Rep. Austin Scott Statement on House Passage of FY20 NDAA

July 12, 2019
Press Release

WASHINGTON, DC – Congressman Austin Scott (GA-08), a Member of the House Armed Services Committee (HASC), released the below statement on House passage of the National Defense Authorization Act (NDAA) for Fiscal Year 2020 (H.R. 2500):

“This time last year, we passed the National Defense Authorization act for the 58th consecutive year, by an overwhelming bipartisan vote of 351 to 66. Historically, the NDAA has stood as a piece of legislation that unifies Democrats and Republicans and shows the world how America values the security of our nation, the men and women of the Department of Defense and their families, and the important job they do protecting us in a dangerous world. However, this year House Democrats decided to end that bipartisan tradition.

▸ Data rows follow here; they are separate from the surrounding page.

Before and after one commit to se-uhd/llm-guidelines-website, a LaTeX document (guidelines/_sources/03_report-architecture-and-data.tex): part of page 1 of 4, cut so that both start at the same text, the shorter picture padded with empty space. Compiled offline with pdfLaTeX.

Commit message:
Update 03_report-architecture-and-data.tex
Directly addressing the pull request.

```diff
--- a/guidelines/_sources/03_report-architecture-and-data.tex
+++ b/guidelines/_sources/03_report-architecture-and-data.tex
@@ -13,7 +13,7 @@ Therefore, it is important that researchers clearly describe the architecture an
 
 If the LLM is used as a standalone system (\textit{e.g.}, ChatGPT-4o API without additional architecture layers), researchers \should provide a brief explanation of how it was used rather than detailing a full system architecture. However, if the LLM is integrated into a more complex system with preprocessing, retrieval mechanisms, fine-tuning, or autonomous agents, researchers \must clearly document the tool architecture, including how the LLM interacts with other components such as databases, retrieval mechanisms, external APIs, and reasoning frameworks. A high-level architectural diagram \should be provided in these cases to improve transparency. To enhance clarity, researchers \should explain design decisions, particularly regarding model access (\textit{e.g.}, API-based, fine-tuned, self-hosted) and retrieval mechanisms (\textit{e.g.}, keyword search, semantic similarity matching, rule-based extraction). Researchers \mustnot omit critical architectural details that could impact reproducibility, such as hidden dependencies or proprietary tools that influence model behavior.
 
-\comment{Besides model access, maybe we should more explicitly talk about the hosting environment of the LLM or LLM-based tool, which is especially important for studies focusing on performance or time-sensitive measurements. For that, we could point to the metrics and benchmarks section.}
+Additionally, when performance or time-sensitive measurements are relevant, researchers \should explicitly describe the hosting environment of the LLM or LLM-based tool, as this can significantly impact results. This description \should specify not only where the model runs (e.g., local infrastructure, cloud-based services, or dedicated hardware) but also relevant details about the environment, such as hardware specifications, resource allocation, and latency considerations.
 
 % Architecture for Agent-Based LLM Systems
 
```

“After a twenty-one-hour markup in Armed Services Committee when our Democratic counterparts decided to use their majority to push partisan amendments without any compromise, I voted against the NDAA in Committee for the first time in my career. At that time, I voiced my concern of the need to eliminate the partisan amendments and craft an NDAA that promotes America’s national security priorities. 

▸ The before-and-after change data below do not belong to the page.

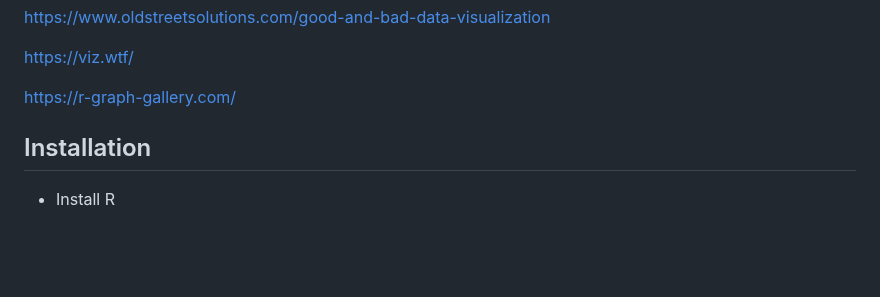
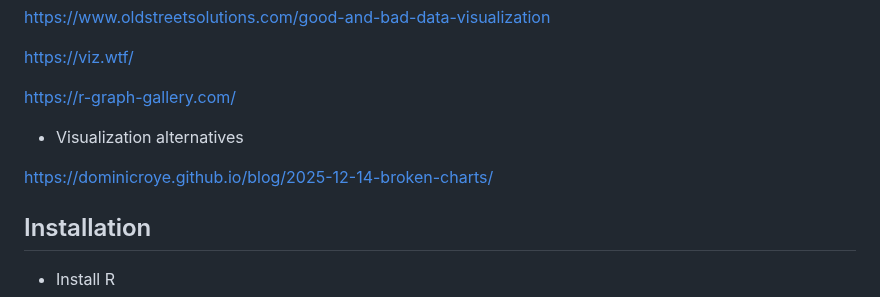
Before and after one commit to neelsoumya/visualization_lecture, a Markdown page: README.md, the part around the change. GitHub-like rendering; blank space fills up the shorter version.

```diff
--- a/README.md
+++ b/README.md
@@ -117,6 +117,9 @@ https://viz.wtf/
 
 https://r-graph-gallery.com/
 
+* Visualization alternatives
+
+https://dominicroye.github.io/blog/2025-12-14-broken-charts/
 <!--
 ## Video lectures
 
```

“Because House Democrats are using the NDAA as a platform to push far-left progressive policies and pacify their far-left Members, they will hamstring the Department of Defense’s ability to effectively counter serious national security threats. Their grand-standing will hinder the security of our nation and put a strain on our troops, their families, and our veterans.

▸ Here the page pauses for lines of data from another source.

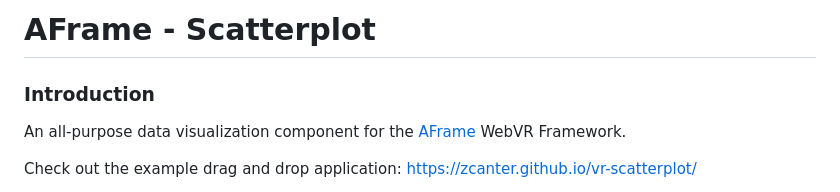
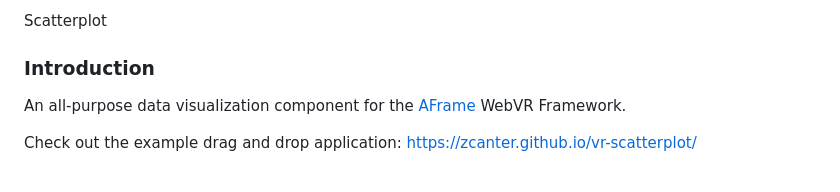
Before and after one commit to satgobi-g/Scatterplot_Latest, a Markdown page: README.md, the part around the change. Rendered like a GitHub page.

```diff
--- a/README.md
+++ b/README.md
@@ -1,4 +1,4 @@
-# AFrame - Scatterplot
+ Scatterplot
 
 ### Introduction
 
```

“Fortunately, the Senate crafted and passed an overwhelmingly bipartisan NDAA by a vote of 86 to 8. I hope that the Conference Report more closely reflects the tradition of bipartisanship with regard to our nation’s national security which I look forward to being able to support.”

The NDAA sets Department of Defense (DOD) policies and authorizes funding levels for defense programs. The NDAA was passed out of Committee on June 14 largely along partisan lines by a vote of 33-24. Today, the bill passed the House by a vote of 220 to 197.